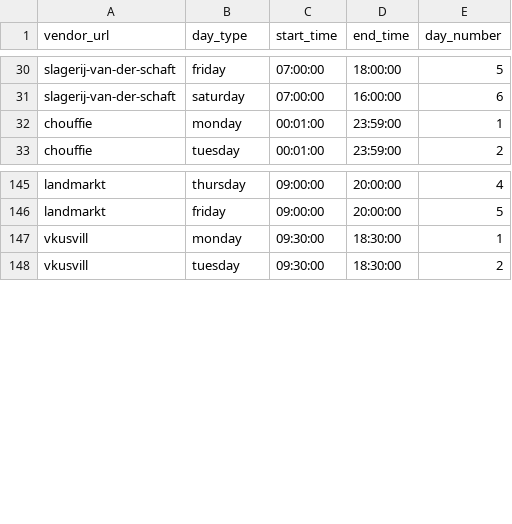
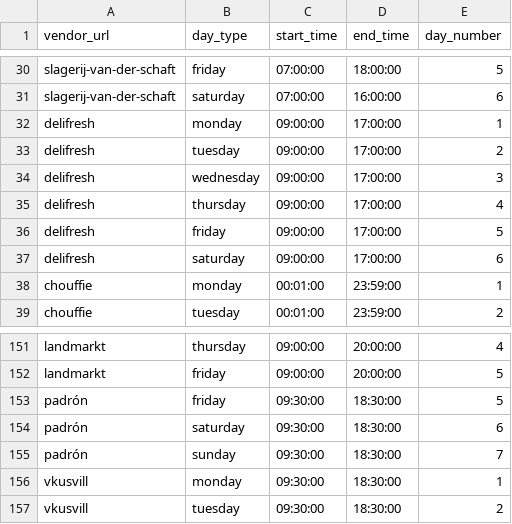
Before and after one commit to localheroesonline/website-2021, a CSV file: _data/openinghours-vendors.csv, drawn as a sheet; only a part is shown, gaps mark what is left out.

Commit message:
Updated data files

```diff
--- a/_data/openinghours-vendors.csv
+++ b/_data/openinghours-vendors.csv
@@ -31,2 +31,8 @@ slagerij-van-der-schaft,friday,07:00:00,18:00:00,5
 slagerij-van-der-schaft,saturday,07:00:00,16:00:00,6
+delifresh,monday,09:00:00,17:00:00,1
+delifresh,tuesday,09:00:00,17:00:00,2
+delifresh,wednesday,09:00:00,17:00:00,3
+delifresh,thursday,09:00:00,17:00:00,4
+delifresh,friday,09:00:00,17:00:00,5
+delifresh,saturday,09:00:00,17:00:00,6
 chouffie,monday,00:01:00,23:59:00,1
@@ -146,2 +152,5 @@ landmarkt,thursday,09:00:00,20:00:00,4
 landmarkt,friday,09:00:00,20:00:00,5
+padrón,friday,09:30:00,18:30:00,5
+padrón,saturday,09:30:00,18:30:00,6
+padrón,sunday,09:30:00,18:30:00,7
 vkusvill,monday,09:30:00,18:30:00,1
```
Also changed, not shown: _data/vendors.csv, 1 other file.
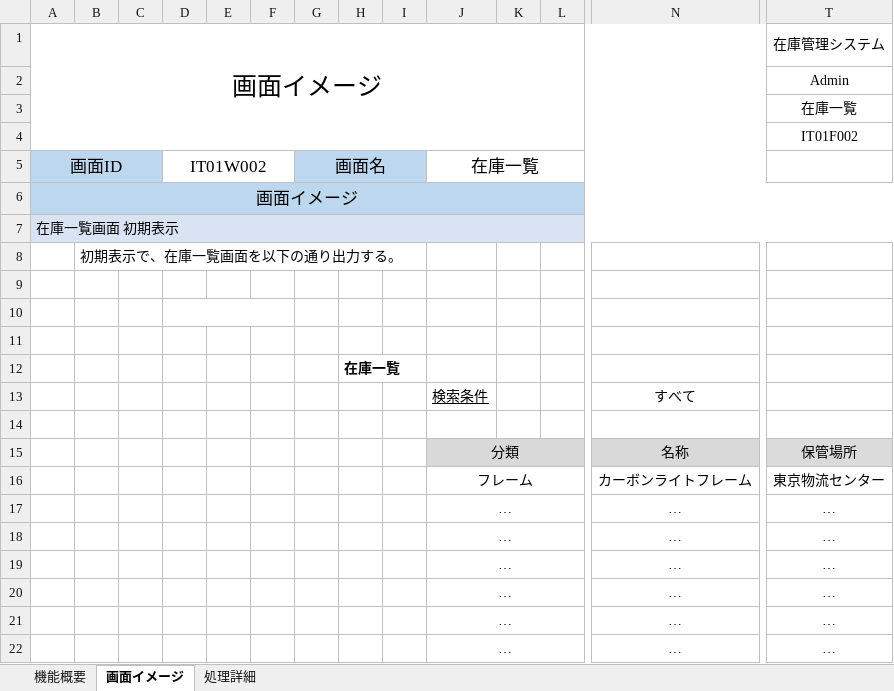
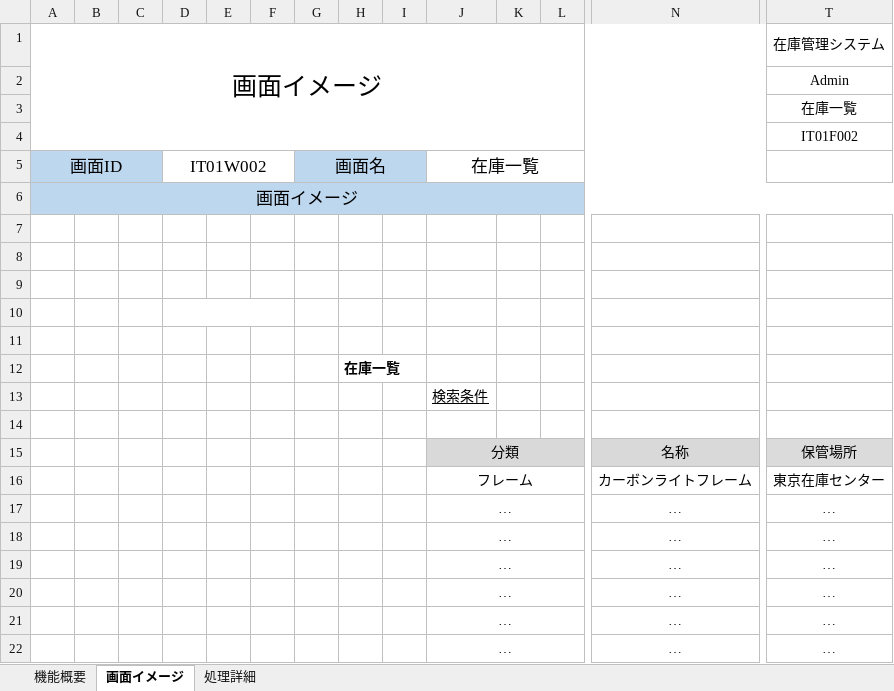
Before and after one commit to Okuma-1121/digital-ojt-development-beginner-cause-DroneInventorySystem, an Excel workbook: docs/詳細設計書/設計書_在庫一覧画面.xlsx, sheet 画面イメージ, drawn as a sheet; only a part is shown, gaps mark what is left out; values as stored, in another font and other column widths than the file's, no borders; charts and pictures not drawn; the diff covers the shown part only; the diff names each change by its address in the sheet, - before the commit and + after, or states it on an @@ line.

```diff
--- a/docs/詳細設計書/設計書_在庫一覧画面.xlsx (sheet 画面イメージ)
+++ b/docs/詳細設計書/設計書_在庫一覧画面.xlsx (sheet 画面イメージ)
-A7: 在庫一覧画面 初期表示
+A7: (empty)
-A7:T7 fill: #DAE3F3
+A7:T7 fill: none
-A7:AL7 merged
-B8: 初期表示で、在庫一覧画面を以下の通り出力する。
+B8: (empty)
-N13: すべて
+N13: (empty)
-T16: 東京物流センター
+T16: 東京在庫センター
```
Also changed, not shown: 229 removed rows and cell formats elsewhere in this sheet, sheet 処理詳細, sheet 機能概要, charts or pictures, 56 other files.
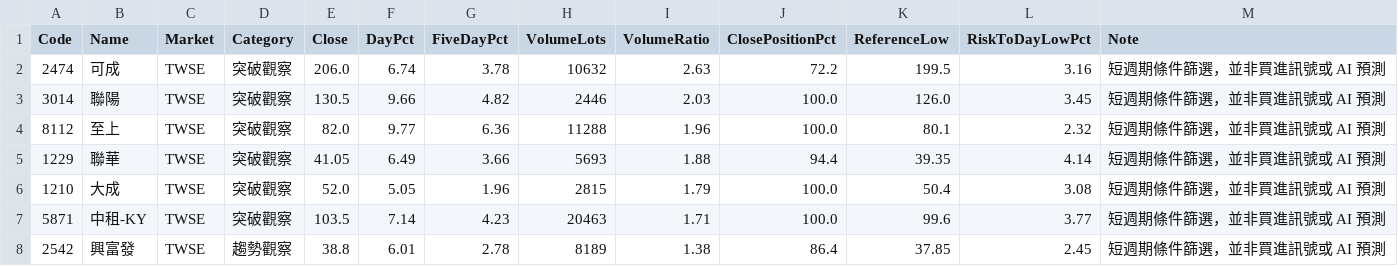
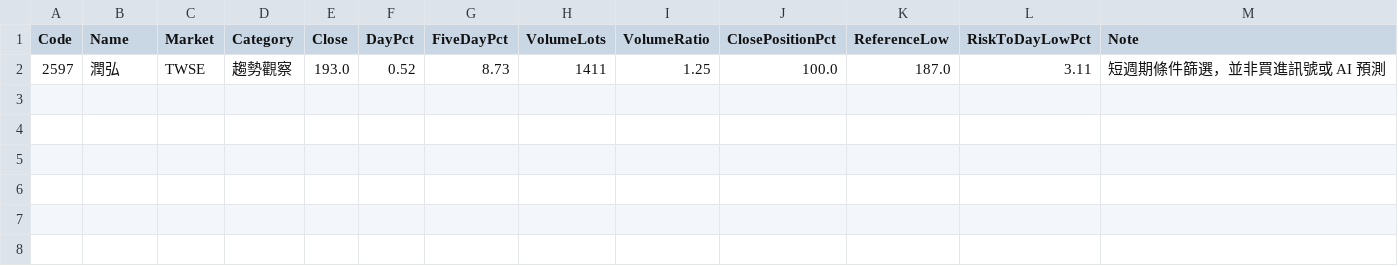
Before and after one commit to YHC-123456789/yhtis-dashboard, a CSV file: daily_screen/screen.csv, drawn as a sheet; removed rows and columns are numbered as before the commit, all else as after; the diff names each change by its address in the sheet, - before the commit and + after, or states it on an @@ line.

```diff
--- a/daily_screen/screen.csv
+++ b/daily_screen/screen.csv
-row 2: 2474 | 可成 | TWSE | 突破觀察 | 206.0 | 6.74 | 3.78 | 10632 | 2.63 | 72.2 | 199.5 | 3.16 | 短週期條件篩選，並非買進訊號或 AI 預測
-row 3: 3014 | 聯陽 | TWSE | 突破觀察 | 130.5 | 9.66 | 4.82 | 2446 | 2.03 | 100.0 | 126.0 | 3.45 | 短週期條件篩選，並非買進訊號或 AI 預測
-row 4: 8112 | 至上 | TWSE | 突破觀察 | 82.0 | 9.77 | 6.36 | 11288 | 1.96 | 100.0 | 80.1 | 2.32 | 短週期條件篩選，並非買進訊號或 AI 預測
-row 5: 1229 | 聯華 | TWSE | 突破觀察 | 41.05 | 6.49 | 3.66 | 5693 | 1.88 | 94.4 | 39.35 | 4.14 | 短週期條件篩選，並非買進訊號或 AI 預測
-row 6: 1210 | 大成 | TWSE | 突破觀察 | 52.0 | 5.05 | 1.96 | 2815 | 1.79 | 100.0 | 50.4 | 3.08 | 短週期條件篩選，並非買進訊號或 AI 預測
-row 7: 5871 | 中租-KY | TWSE | 突破觀察 | 103.5 | 7.14 | 4.23 | 20463 | 1.71 | 100.0 | 99.6 | 3.77 | 短週期條件篩選，並非買進訊號或 AI 預測
-row 8: 2542 | 興富發 | TWSE | 趨勢觀察 | 38.8 | 6.01 | 2.78 | 8189 | 1.38 | 86.4 | 37.85 | 2.45 | 短週期條件篩選，並非買進訊號或 AI 預測
+row 2: 2597 | 潤弘 | TWSE | 趨勢觀察 | 193.0 | 0.52 | 8.73 | 1411 | 1.25 | 100.0 | 187.0 | 3.11 | 短週期條件篩選，並非買進訊號或 AI 預測
```
Also changed, not shown: 2 other files.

:::::

Identify the lines of the data that contain the word "delifresh". Copy each of them.

**Expected answer**:
+delifresh,monday,09:00:00,17:00:00,1
+delifresh,tuesday,09:00:00,17:00:00,2
+delifresh,wednesday,09:00:00,17:00:00,3
+delifresh,thursday,09:00:00,17:00:00,4
+delifresh,friday,09:00:00,17:00:00,5
+delifresh,saturday,09:00:00,17:00:00,6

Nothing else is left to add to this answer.